Code change snippets
-----

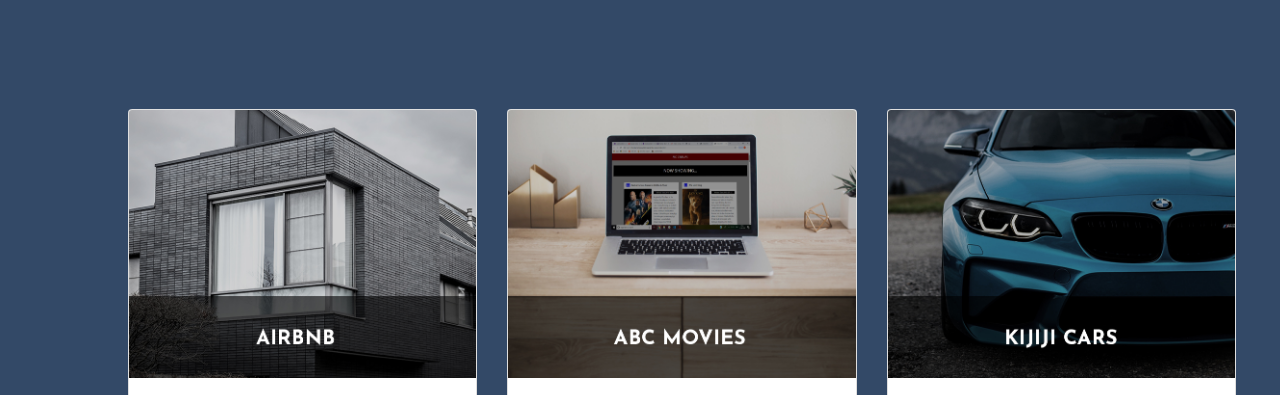
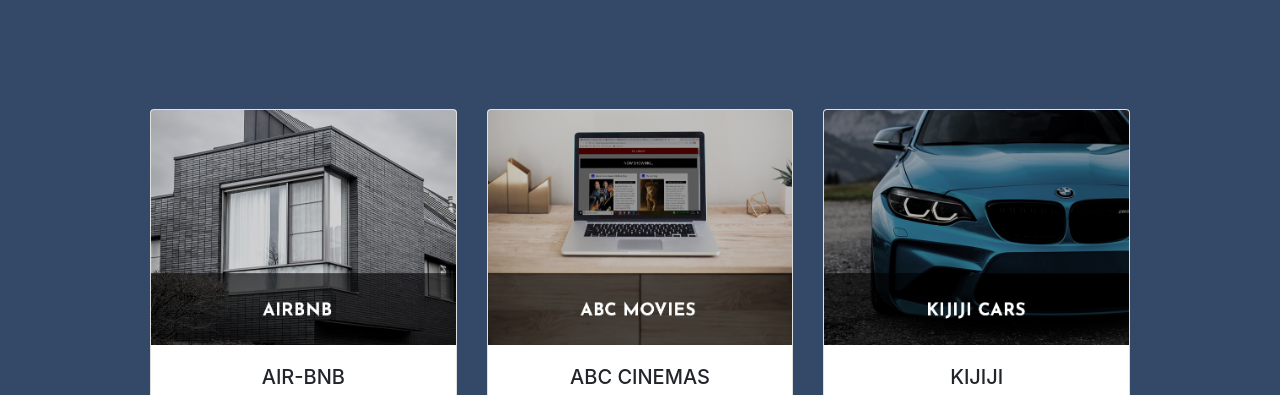
Before and after one commit to Sukhweb/portfolio, a Gatsby site: page /projects in a window 1280 px wide. Shown: the part 399-794 px from the top of the page. Built offline with nearby package versions, Linux system fonts and the light colour scheme; Gatsby itself is replaced by a stand-in of ours.

Commit message:
fixed the layout

```diff
--- a/src/pages/projects.js
+++ b/src/pages/projects.js
@@ -23,7 +23,7 @@
       <div className={`container ${style.projectsWrap}`}>
         <div className={style.cardGroup}>
           <div className="card-deck">
-            <div className={`card ${style.resizeCard}`}>
+            <div className={`card  ${style.resizeCard}`}>
               <img src={project1} className={`card-img-top`} alt="..."/>
               <div className="card-body">
                 <h5 className="card-title text-center">AIR-BNB</h5>
--- a/src/styles/projects.module.scss
+++ b/src/styles/projects.module.scss
@@ -27,8 +27,7 @@
 }
 
 .projectsWrap {
-  margin: 0 6em;
-  padding :4em 0;
+  padding :4em;
   margin-bottom: 2em;
 }
 
```
Also changed, not shown: src/styles/aboutMe.module.scss (+9 -1 lines).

-----

Please reproduce the records above exactly, leaving out every picture.

Before and after one commit to Sukhweb/portfolio, a Gatsby site: page /projects in a window 1280 px wide. Shown: the part 399-794 px from the top of the page. Built offline with nearby package versions, Linux system fonts and the light colour scheme; Gatsby itself is replaced by a stand-in of ours.

Commit message:
fixed the layout

```diff
--- a/src/pages/projects.js
+++ b/src/pages/projects.js
@@ -23,7 +23,7 @@
       <div className={`container ${style.projectsWrap}`}>
         <div className={style.cardGroup}>
           <div className="card-deck">
-            <div className={`card ${style.resizeCard}`}>
+            <div className={`card  ${style.resizeCard}`}>
               <img src={project1} className={`card-img-top`} alt="..."/>
               <div className="card-body">
                 <h5 className="card-title text-center">AIR-BNB</h5>
--- a/src/styles/projects.module.scss
+++ b/src/styles/projects.module.scss
@@ -27,8 +27,7 @@
 }
 
 .projectsWrap {
-  margin: 0 6em;
-  padding :4em 0;
+  padding :4em;
   margin-bottom: 2em;
 }
 
```
Also changed, not shown: src/styles/aboutMe.module.scss (+9 -1 lines).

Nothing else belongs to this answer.